The surgical procedure remains the most commonly performed treatment for vet cancer patients. Surgical oncology often causes long-term control of the disease, helping your dog live longer. Check out this “vet surgery near me” page if you’re looking for a comprehensive facility.
Cataract surgery usually needs a general anesthetic. In addition, a muscle relaxant is given to help the eye sit in the proper placement during the operation. The cataract removal is called phacoemulsification.
There are numerous premises why your dog may require vet dental surgery. Common dental procedures include removal of growths, repair of dental defects, repair of jaw fracture, and tumor removal. Pet dental care is crucial for the general health of your dog.
Veterinary orthopedic surgery pertains to any surgical procedures that fix broken bones, spines, joints, muscles, or torn ligaments. The primary objective of orthopedic surgery is to restore the placement of bones where they should be. Visit this “animal hospital near me” for a facility offering comprehensive solutions.
Canine cardiology surgery is the medical field that treats a dog’s cardiovascular system. The goal is to address issues like valvular degeneration, dilated cardiomyopathy (DCM), hypertrophic cardiomyopathy (HCM), and congenital heart disease.
Anesthesia in animals resembles human anesthesia, yet there are some differences. Local anesthesia is commonly used for wound closure and removal of tumors. General anesthesia is widely used in major surgical procedures.
Caring for Your Dog After a Surgery
A lot of the post-op care for your dog will fall on your shoulder. These are some basic preventative measures, yet you need to always adhere to the discharge instructions of your veterinarian if there are discrepancies.
Immediate Post-op Care
Your dog will be monitored by skilled nurses and veterinary staff in the recovery room, ensuring all vital signs are within normal range. Your veterinarian will notify you if your pet is ready to go home. In case of complications, your vet will make the necessary post-operative plan. Before taking your dog home, be sure to understand every discharge guideline from the veterinarian.
Post-op Home Care
Keeping your pet in a quiet area is ideal since rest is crucial for your dog’s recovery. Your vet may suggest putting your dog in a crate for much of their recovery time. Do not leave a bone or a toy in the chest without supervision. During recovery, the only time you should allow your pet to go outside is for elimination purposes.
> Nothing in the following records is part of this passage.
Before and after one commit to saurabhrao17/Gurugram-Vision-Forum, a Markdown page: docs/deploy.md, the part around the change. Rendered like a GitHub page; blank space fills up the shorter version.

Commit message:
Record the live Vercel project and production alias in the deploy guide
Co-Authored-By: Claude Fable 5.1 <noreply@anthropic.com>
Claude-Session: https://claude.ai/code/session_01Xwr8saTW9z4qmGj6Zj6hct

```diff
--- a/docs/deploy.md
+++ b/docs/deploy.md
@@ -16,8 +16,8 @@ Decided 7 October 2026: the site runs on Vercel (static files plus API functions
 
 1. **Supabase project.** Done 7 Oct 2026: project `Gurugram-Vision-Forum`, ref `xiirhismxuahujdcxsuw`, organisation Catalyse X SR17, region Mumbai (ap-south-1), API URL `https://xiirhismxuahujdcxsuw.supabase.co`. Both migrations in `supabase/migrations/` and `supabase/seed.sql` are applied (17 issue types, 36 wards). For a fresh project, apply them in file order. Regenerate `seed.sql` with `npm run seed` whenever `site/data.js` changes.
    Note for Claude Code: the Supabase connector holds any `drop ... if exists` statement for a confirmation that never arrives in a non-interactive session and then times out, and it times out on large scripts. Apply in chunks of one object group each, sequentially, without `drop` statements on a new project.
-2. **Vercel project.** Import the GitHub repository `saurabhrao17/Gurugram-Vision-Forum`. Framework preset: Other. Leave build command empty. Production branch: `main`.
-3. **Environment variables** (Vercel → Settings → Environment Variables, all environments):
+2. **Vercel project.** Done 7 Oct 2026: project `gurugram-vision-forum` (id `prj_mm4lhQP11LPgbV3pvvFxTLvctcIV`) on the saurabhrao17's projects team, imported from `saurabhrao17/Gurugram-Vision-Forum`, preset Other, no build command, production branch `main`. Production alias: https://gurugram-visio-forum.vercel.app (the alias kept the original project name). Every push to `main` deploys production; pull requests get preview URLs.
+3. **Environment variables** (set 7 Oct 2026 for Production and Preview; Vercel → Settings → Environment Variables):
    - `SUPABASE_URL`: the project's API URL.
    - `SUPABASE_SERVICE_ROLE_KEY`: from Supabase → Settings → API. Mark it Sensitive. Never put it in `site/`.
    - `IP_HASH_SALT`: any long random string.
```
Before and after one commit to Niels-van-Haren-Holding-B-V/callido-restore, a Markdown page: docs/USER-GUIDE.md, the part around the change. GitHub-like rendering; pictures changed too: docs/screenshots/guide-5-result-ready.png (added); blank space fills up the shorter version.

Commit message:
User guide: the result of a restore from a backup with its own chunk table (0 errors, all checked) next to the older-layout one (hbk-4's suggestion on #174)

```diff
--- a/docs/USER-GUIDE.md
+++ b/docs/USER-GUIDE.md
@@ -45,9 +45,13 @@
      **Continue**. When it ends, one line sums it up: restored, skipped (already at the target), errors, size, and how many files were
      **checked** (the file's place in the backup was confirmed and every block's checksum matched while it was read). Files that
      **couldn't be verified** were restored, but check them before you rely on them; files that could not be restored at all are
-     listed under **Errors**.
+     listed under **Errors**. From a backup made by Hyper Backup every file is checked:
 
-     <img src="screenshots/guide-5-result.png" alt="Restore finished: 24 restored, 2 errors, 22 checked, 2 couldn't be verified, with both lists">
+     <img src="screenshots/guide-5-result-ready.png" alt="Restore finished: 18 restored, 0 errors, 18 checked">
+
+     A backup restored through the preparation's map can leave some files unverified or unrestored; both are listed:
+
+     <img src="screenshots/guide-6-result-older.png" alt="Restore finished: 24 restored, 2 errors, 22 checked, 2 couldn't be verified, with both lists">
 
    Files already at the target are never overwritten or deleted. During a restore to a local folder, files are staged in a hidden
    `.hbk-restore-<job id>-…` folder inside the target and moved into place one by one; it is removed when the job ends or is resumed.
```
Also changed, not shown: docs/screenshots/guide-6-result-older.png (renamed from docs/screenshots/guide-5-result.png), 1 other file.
In most cases, your dog will need painkillers; these pain relievers may affect their coordination. Antibiotics help prevent the wound from getting an infection. Monitor surgical sites closely for infection, swelling, bruising or emitting a foul odor.
Your pet will need to return for a follow-up. During this consultation, the vet will remove skin stitches or staples. Depending upon the case, other instructions may include an x-ray or other tests to ensure that your dog is healing properly.